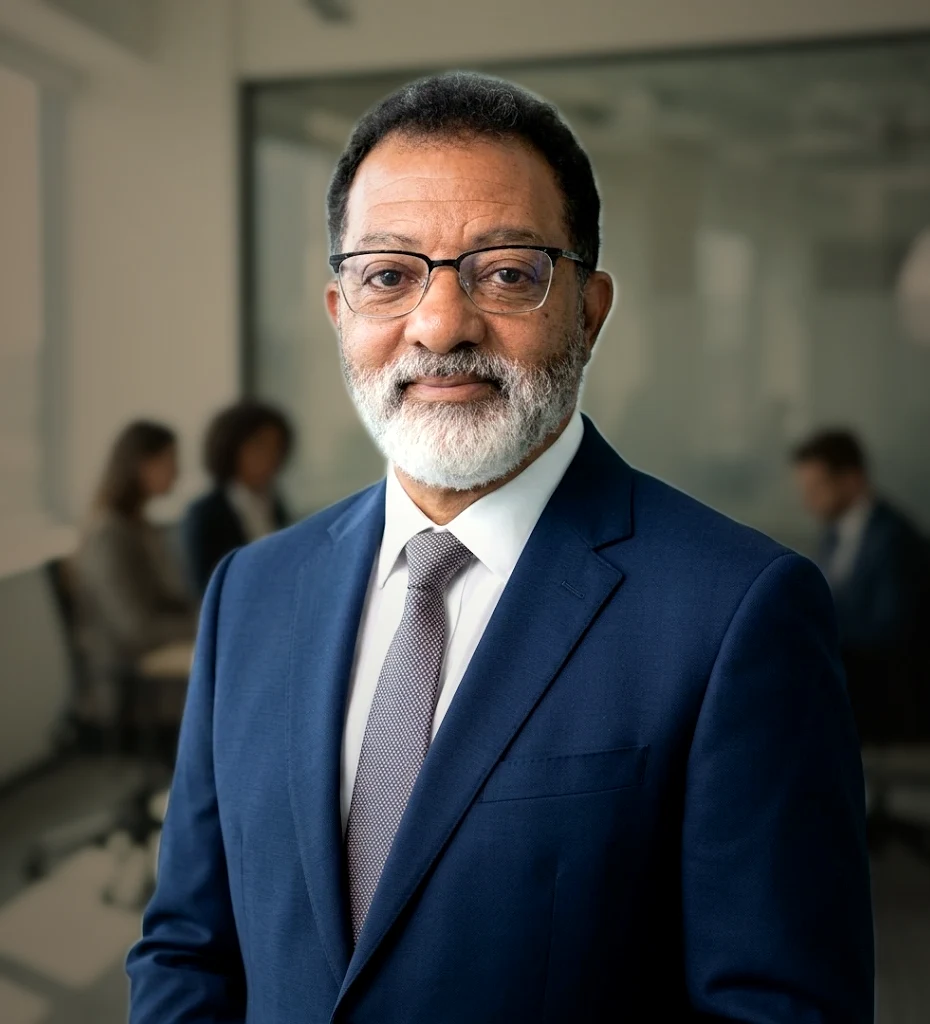
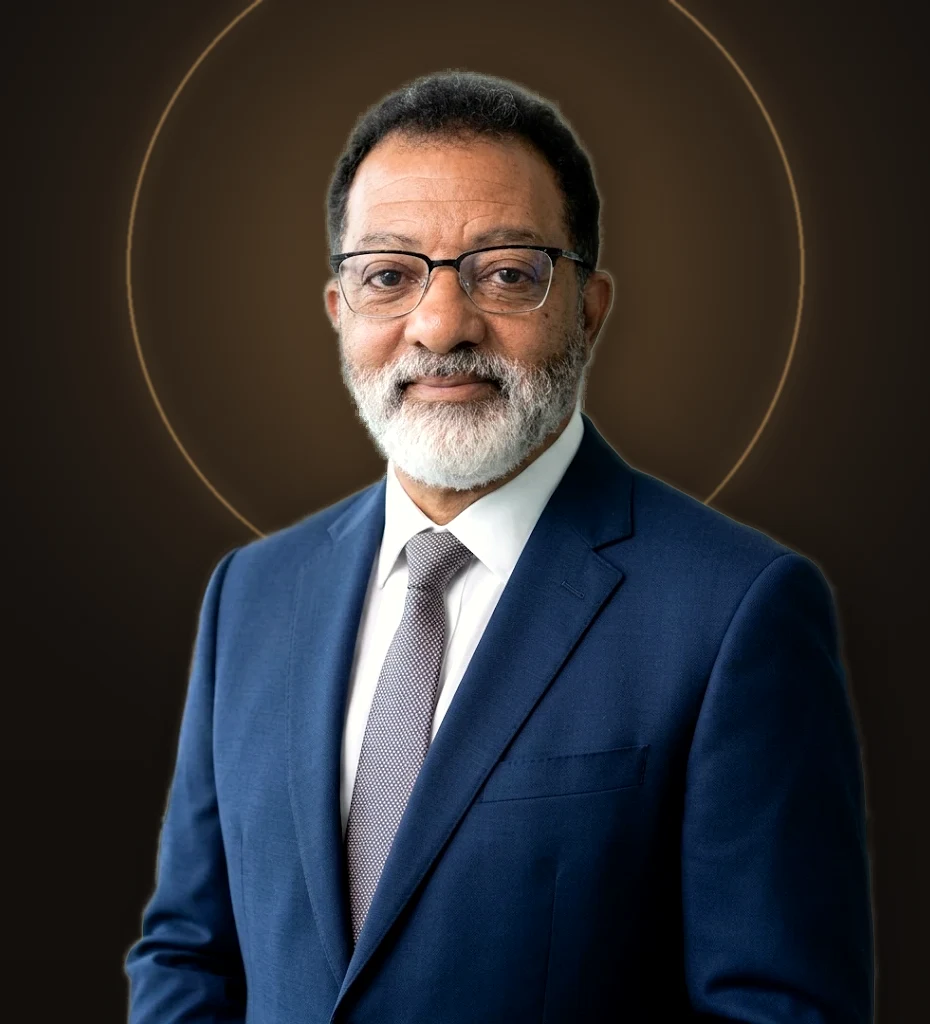
Black Apple Group: Joseph portrait on a plain warm backdrop with gold halo
Claude-Session: https://claude.ai/code/session_015v1gBit4LJoqSJVaqvU2tk

diff --git a/portfolio/concepts/black-apple-group/index.html b/portfolio/concepts/black-apple-group/index.html
@@ -242,7 +242,7 @@
       <button class="btn btn--glass" type="button" data-video>Watch the 85-second welcome</button>
     </div>
     <figure class="jcard">
-      <img src="assets/img/joseph-pro.webp?v=2" alt="Joseph Hull, founder of Black Apple Group" width="930" height="1024" loading="lazy">
+      <img src="assets/img/joseph-pro.webp?v=3" alt="Joseph Hull, founder of Black Apple Group" width="930" height="1024" loading="lazy">
       <button class="jcard__play" type="button" data-video aria-label="Play Joseph's welcome video"><span>▶</span>Watch his 85-second welcome</button>
       <figcaption><b>Joseph Hull</b><span>Founder · Licensed since 1991</span></figcaption>
     </figure>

○ ○ ○ ○ ○ ○ ○

* What is required *
Each entry above should come back word for word, and no picture should come with it.

* Exercise solution *
Black Apple Group: Joseph portrait on a plain warm backdrop with gold halo
Claude-Session: https://claude.ai/code/session_015v1gBit4LJoqSJVaqvU2tk

diff --git a/portfolio/concepts/black-apple-group/index.html b/portfolio/concepts/black-apple-group/index.html
@@ -242,7 +242,7 @@
       <button class="btn btn--glass" type="button" data-video>Watch the 85-second welcome</button>
     </div>
     <figure class="jcard">
-      <img src="assets/img/joseph-pro.webp?v=2" alt="Joseph Hull, founder of Black Apple Group" width="930" height="1024" loading="lazy">
+      <img src="assets/img/joseph-pro.webp?v=3" alt="Joseph Hull, founder of Black Apple Group" width="930" height="1024" loading="lazy">
       <button class="jcard__play" type="button" data-video aria-label="Play Joseph's welcome video"><span>▶</span>Watch his 85-second welcome</button>
       <figcaption><b>Joseph Hull</b><span>Founder · Licensed since 1991</span></figcaption>
     </figure>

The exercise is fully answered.